:: EXERCISE DETAILS ::
The entries shown next need to be written again word for word.
BEGIN EXTRACTED INFORMATION
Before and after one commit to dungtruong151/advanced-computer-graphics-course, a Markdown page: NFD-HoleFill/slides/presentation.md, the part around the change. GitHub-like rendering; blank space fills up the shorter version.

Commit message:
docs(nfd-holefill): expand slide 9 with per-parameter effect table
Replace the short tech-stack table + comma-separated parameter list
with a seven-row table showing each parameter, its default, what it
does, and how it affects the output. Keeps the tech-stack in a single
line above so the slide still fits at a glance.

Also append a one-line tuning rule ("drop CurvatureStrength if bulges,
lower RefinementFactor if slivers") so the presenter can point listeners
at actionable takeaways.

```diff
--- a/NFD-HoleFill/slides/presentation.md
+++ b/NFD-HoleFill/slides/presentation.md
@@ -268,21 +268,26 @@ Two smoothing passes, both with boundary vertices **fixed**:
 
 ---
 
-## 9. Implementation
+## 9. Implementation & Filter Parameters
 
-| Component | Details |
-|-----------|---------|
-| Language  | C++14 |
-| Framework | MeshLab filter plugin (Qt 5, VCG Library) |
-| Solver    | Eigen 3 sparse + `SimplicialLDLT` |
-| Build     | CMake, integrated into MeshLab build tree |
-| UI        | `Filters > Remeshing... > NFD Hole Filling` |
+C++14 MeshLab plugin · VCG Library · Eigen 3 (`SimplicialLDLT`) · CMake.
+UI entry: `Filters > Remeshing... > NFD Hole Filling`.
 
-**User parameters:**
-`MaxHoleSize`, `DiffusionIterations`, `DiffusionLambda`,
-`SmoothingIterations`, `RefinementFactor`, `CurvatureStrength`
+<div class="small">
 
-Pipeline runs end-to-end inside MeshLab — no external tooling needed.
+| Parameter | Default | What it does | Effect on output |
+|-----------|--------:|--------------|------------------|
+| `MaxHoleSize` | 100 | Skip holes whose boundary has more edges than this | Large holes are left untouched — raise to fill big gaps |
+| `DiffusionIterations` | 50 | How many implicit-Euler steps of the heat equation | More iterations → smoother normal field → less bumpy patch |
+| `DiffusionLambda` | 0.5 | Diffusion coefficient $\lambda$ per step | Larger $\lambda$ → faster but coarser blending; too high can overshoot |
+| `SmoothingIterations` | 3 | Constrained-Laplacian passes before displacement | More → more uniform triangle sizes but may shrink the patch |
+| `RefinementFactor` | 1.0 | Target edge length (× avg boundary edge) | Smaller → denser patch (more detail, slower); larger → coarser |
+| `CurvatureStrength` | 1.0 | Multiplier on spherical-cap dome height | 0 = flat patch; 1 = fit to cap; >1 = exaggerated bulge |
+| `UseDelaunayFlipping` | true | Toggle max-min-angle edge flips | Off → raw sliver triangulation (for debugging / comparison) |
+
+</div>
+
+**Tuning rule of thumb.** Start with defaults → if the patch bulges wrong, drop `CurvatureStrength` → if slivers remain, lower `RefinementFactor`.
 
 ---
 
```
END EXTRACTED INFORMATION
:: SOLUTION ::
Before and after one commit to dungtruong151/advanced-computer-graphics-course, a Markdown page: NFD-HoleFill/slides/presentation.md, the part around the change. GitHub-like rendering; blank space fills up the shorter version.

Commit message:
docs(nfd-holefill): expand slide 9 with per-parameter effect table
Replace the short tech-stack table + comma-separated parameter list
with a seven-row table showing each parameter, its default, what it
does, and how it affects the output. Keeps the tech-stack in a single
line above so the slide still fits at a glance.

Also append a one-line tuning rule ("drop CurvatureStrength if bulges,
lower RefinementFactor if slivers") so the presenter can point listeners
at actionable takeaways.

```diff
--- a/NFD-HoleFill/slides/presentation.md
+++ b/NFD-HoleFill/slides/presentation.md
@@ -268,21 +268,26 @@ Two smoothing passes, both with boundary vertices **fixed**:
 
 ---
 
-## 9. Implementation
+## 9. Implementation & Filter Parameters
 
-| Component | Details |
-|-----------|---------|
-| Language  | C++14 |
-| Framework | MeshLab filter plugin (Qt 5, VCG Library) |
-| Solver    | Eigen 3 sparse + `SimplicialLDLT` |
-| Build     | CMake, integrated into MeshLab build tree |
-| UI        | `Filters > Remeshing... > NFD Hole Filling` |
+C++14 MeshLab plugin · VCG Library · Eigen 3 (`SimplicialLDLT`) · CMake.
+UI entry: `Filters > Remeshing... > NFD Hole Filling`.
 
-**User parameters:**
-`MaxHoleSize`, `DiffusionIterations`, `DiffusionLambda`,
-`SmoothingIterations`, `RefinementFactor`, `CurvatureStrength`
+<div class="small">
 
-Pipeline runs end-to-end inside MeshLab — no external tooling needed.
+| Parameter | Default | What it does | Effect on output |
+|-----------|--------:|--------------|------------------|
+| `MaxHoleSize` | 100 | Skip holes whose boundary has more edges than this | Large holes are left untouched — raise to fill big gaps |
+| `DiffusionIterations` | 50 | How many implicit-Euler steps of the heat equation | More iterations → smoother normal field → less bumpy patch |
+| `DiffusionLambda` | 0.5 | Diffusion coefficient $\lambda$ per step | Larger $\lambda$ → faster but coarser blending; too high can overshoot |
+| `SmoothingIterations` | 3 | Constrained-Laplacian passes before displacement | More → more uniform triangle sizes but may shrink the patch |
+| `RefinementFactor` | 1.0 | Target edge length (× avg boundary edge) | Smaller → denser patch (more detail, slower); larger → coarser |
+| `CurvatureStrength` | 1.0 | Multiplier on spherical-cap dome height | 0 = flat patch; 1 = fit to cap; >1 = exaggerated bulge |
+| `UseDelaunayFlipping` | true | Toggle max-min-angle edge flips | Off → raw sliver triangulation (for debugging / comparison) |
+
+</div>
+
+**Tuning rule of thumb.** Start with defaults → if the patch bulges wrong, drop `CurvatureStrength` → if slivers remain, lower `RefinementFactor`.
 
 ---
 
```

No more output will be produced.